◆ Exercise ◆
Line count for "TRACKER": state how many lines of the listing below contain it, without anything else.
== Segment start ==
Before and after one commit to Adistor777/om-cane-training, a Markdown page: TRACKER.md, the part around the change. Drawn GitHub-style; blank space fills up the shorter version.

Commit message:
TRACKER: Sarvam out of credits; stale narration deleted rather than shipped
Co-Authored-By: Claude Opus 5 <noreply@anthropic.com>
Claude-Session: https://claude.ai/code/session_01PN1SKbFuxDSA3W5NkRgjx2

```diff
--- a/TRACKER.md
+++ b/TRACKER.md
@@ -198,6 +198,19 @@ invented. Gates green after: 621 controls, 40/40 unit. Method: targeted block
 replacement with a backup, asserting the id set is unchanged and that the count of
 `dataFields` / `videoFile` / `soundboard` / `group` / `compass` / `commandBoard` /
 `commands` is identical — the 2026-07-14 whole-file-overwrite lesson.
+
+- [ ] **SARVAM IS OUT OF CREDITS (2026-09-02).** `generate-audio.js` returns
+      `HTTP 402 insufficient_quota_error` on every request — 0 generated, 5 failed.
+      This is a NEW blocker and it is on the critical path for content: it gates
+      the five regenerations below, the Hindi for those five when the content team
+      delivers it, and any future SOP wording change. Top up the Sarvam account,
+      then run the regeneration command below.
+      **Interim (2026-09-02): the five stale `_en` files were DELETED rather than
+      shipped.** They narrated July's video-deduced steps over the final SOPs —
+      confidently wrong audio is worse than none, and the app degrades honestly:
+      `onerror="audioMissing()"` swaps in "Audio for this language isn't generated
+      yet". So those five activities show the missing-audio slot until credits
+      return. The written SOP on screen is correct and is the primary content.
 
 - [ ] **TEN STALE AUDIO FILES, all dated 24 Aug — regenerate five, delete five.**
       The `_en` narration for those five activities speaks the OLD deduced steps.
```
== Segment end ==
◆ Output for this exercise ◆
4